§ **Aim of the task**
The whole listing needs to be returned exactly as it appears.

BEGIN

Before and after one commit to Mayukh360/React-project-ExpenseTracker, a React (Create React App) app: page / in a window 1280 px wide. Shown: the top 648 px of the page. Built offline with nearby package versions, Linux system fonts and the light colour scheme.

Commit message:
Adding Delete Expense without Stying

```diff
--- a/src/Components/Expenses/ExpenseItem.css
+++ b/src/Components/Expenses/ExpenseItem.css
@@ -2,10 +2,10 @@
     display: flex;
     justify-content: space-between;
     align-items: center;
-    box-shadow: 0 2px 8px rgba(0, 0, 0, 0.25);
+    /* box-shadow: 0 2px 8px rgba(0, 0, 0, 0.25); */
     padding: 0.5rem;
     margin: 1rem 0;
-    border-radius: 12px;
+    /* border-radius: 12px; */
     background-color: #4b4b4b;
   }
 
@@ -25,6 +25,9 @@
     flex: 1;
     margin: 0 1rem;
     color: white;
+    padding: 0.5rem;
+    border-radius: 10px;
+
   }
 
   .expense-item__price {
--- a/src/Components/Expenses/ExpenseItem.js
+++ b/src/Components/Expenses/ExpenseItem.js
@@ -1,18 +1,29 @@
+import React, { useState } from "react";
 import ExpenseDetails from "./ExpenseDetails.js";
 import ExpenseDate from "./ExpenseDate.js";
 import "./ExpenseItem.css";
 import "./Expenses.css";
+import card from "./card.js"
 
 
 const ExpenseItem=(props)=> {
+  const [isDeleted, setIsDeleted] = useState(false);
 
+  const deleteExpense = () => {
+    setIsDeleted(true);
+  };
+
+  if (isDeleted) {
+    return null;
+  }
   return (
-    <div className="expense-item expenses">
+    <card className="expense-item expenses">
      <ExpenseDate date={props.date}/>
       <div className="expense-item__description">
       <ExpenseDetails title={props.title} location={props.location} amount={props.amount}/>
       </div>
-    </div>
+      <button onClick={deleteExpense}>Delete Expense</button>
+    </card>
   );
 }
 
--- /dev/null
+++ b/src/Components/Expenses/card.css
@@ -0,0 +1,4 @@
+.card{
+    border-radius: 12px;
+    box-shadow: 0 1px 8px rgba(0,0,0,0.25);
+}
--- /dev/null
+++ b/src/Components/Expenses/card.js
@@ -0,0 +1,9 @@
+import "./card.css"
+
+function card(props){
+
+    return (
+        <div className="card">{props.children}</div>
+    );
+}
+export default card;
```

END

§ **Task output**
Before and after one commit to Mayukh360/React-project-ExpenseTracker, a React (Create React App) app: page / in a window 1280 px wide. Shown: the top 648 px of the page. Built offline with nearby package versions, Linux system fonts and the light colour scheme.

Commit message:
Adding Delete Expense without Stying

```diff
--- a/src/Components/Expenses/ExpenseItem.css
+++ b/src/Components/Expenses/ExpenseItem.css
@@ -2,10 +2,10 @@
     display: flex;
     justify-content: space-between;
     align-items: center;
-    box-shadow: 0 2px 8px rgba(0, 0, 0, 0.25);
+    /* box-shadow: 0 2px 8px rgba(0, 0, 0, 0.25); */
     padding: 0.5rem;
     margin: 1rem 0;
-    border-radius: 12px;
+    /* border-radius: 12px; */
     background-color: #4b4b4b;
   }
 
@@ -25,6 +25,9 @@
     flex: 1;
     margin: 0 1rem;
     color: white;
+    padding: 0.5rem;
+    border-radius: 10px;
+
   }
 
   .expense-item__price {
--- a/src/Components/Expenses/ExpenseItem.js
+++ b/src/Components/Expenses/ExpenseItem.js
@@ -1,18 +1,29 @@
+import React, { useState } from "react";
 import ExpenseDetails from "./ExpenseDetails.js";
 import ExpenseDate from "./ExpenseDate.js";
 import "./ExpenseItem.css";
 import "./Expenses.css";
+import card from "./card.js"
 
 
 const ExpenseItem=(props)=> {
+  const [isDeleted, setIsDeleted] = useState(false);
 
+  const deleteExpense = () => {
+    setIsDeleted(true);
+  };
+
+  if (isDeleted) {
+    return null;
+  }
   return (
-    <div className="expense-item expenses">
+    <card className="expense-item expenses">
      <ExpenseDate date={props.date}/>
       <div className="expense-item__description">
       <ExpenseDetails title={props.title} location={props.location} amount={props.amount}/>
       </div>
-    </div>
+      <button onClick={deleteExpense}>Delete Expense</button>
+    </card>
   );
 }
 
--- /dev/null
+++ b/src/Components/Expenses/card.css
@@ -0,0 +1,4 @@
+.card{
+    border-radius: 12px;
+    box-shadow: 0 1px 8px rgba(0,0,0,0.25);
+}
--- /dev/null
+++ b/src/Components/Expenses/card.js
@@ -0,0 +1,9 @@
+import "./card.css"
+
+function card(props){
+
+    return (
+        <div className="card">{props.children}</div>
+    );
+}
+export default card;
```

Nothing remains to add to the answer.